WHAT IS BEING ASKED: Show all lines of the listing that contain the word "output".

########

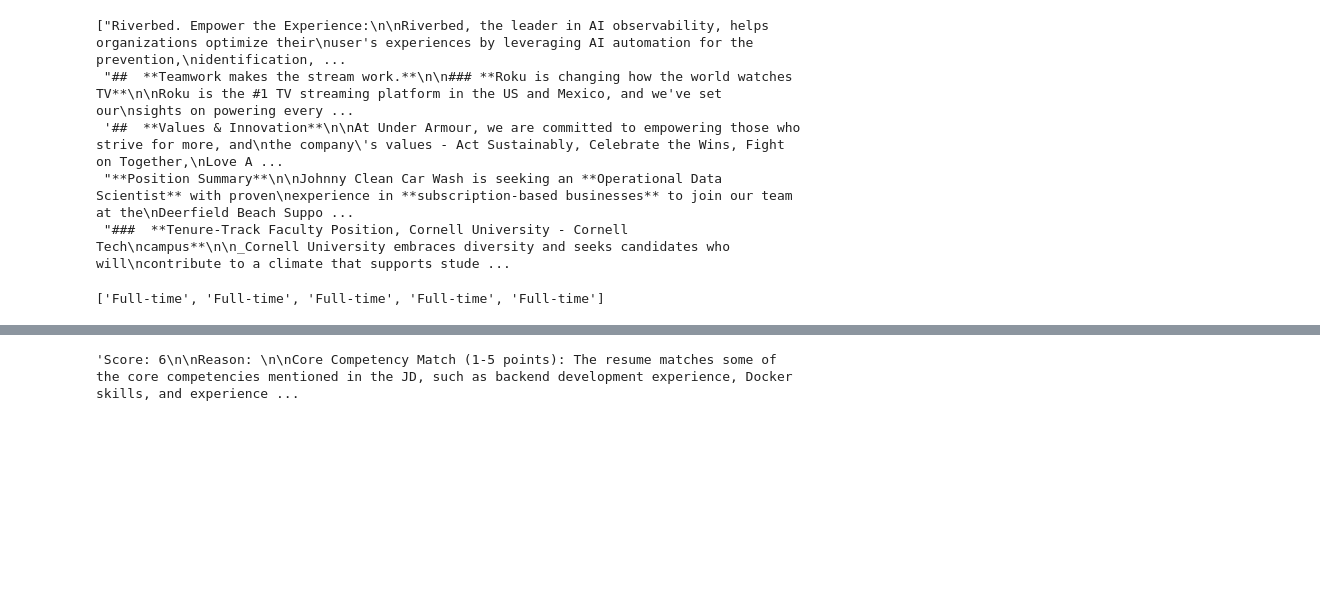
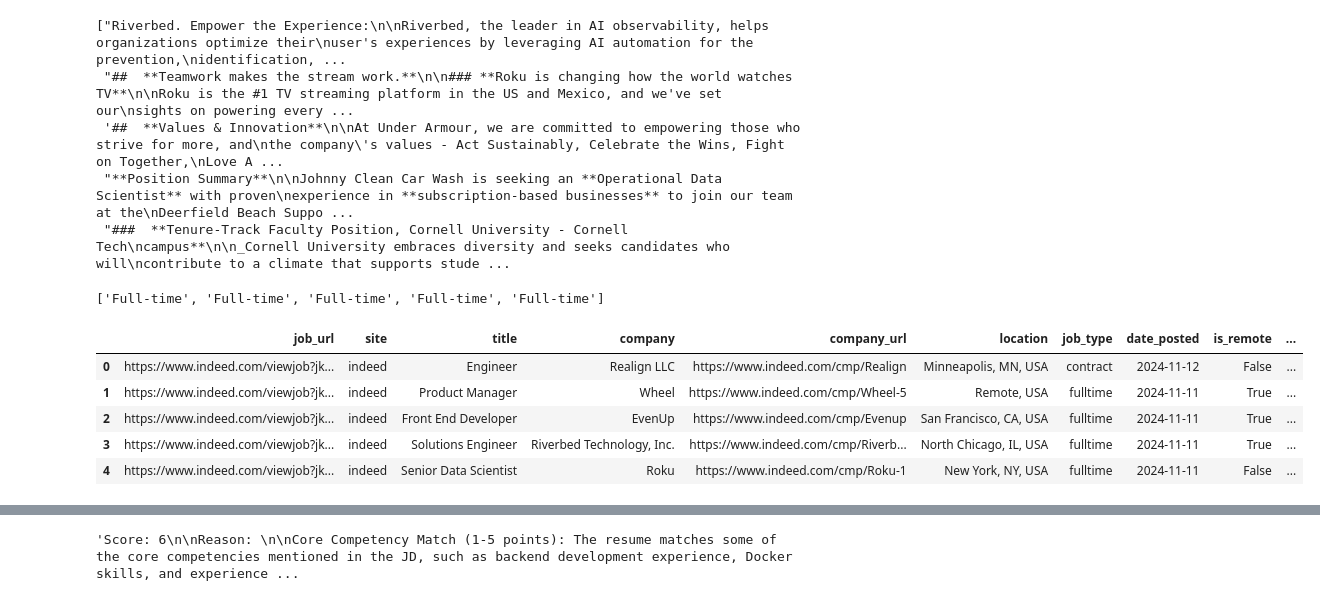
Before and after one commit to Pseudo-Lab/JobPT, a Jupyter notebook: resume_JD_similarity/basic_rag.ipynb, the cells around one changed output, grey strips where cells are left out. Cells and saved outputs as stored; diff of their text form; code cells hidden in the pictures; blank space fills up the shorter version.

```diff
--- a/resume_JD_similarity/basic_rag.ipynb
+++ b/resume_JD_similarity/basic_rag.ipynb
@@ -83,6 +83,15 @@ memory usage: 1.7+ KB
 # print(results)
 # %% [output]
 ['Full-time', 'Full-time', 'Full-time', 'Full-time', 'Full-time']
+# %%
+JD_csv.head(5)
+# %% [output]
+|  | job_url | site | title | company | company_url | location | job_type | date_posted | is_remote | ... |
+| 0 | https://www.indeed.com/viewjob?jk... | indeed | Engineer | Realign LLC | https://www.indeed.com/cmp/Realign | Minneapolis, MN, USA | contract | 2024-11-12 | False | ... |
+| 1 | https://www.indeed.com/viewjob?jk... | indeed | Product Manager | Wheel | https://www.indeed.com/cmp/Wheel-5 | Remote, USA | fulltime | 2024-11-11 | True | ... |
+| 2 | https://www.indeed.com/viewjob?jk... | indeed | Front End Developer | EvenUp | https://www.indeed.com/cmp/Evenup | San Francisco, CA, USA | fulltime | 2024-11-11 | True | ... |
+| 3 | https://www.indeed.com/viewjob?jk... | indeed | Solutions Engineer | Riverbed Technology, Inc. | https://www.indeed.com/cmp/Riverb... | North Chicago, IL, USA | fulltime | 2024-11-11 | True | ... |
+| 4 | https://www.indeed.com/viewjob?jk... | indeed | Senior Data Scientist | Roku | https://www.indeed.com/cmp/Roku-1 | New York, NY, USA | fulltime | 2024-11-11 | False | ... |
 # %%
 from langchain_text_splitters import CharacterTextSplitter
 
```
Also changed, not shown: parts of 8 cells of this notebook.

########

RESULT OF THE EXERCISE:
Before and after one commit to Pseudo-Lab/JobPT, a Jupyter notebook: resume_JD_similarity/basic_rag.ipynb, the cells around one changed output, grey strips where cells are left out. Cells and saved outputs as stored; diff of their text form; code cells hidden in the pictures; blank space fills up the shorter version.
 # %% [output]
+# %% [output]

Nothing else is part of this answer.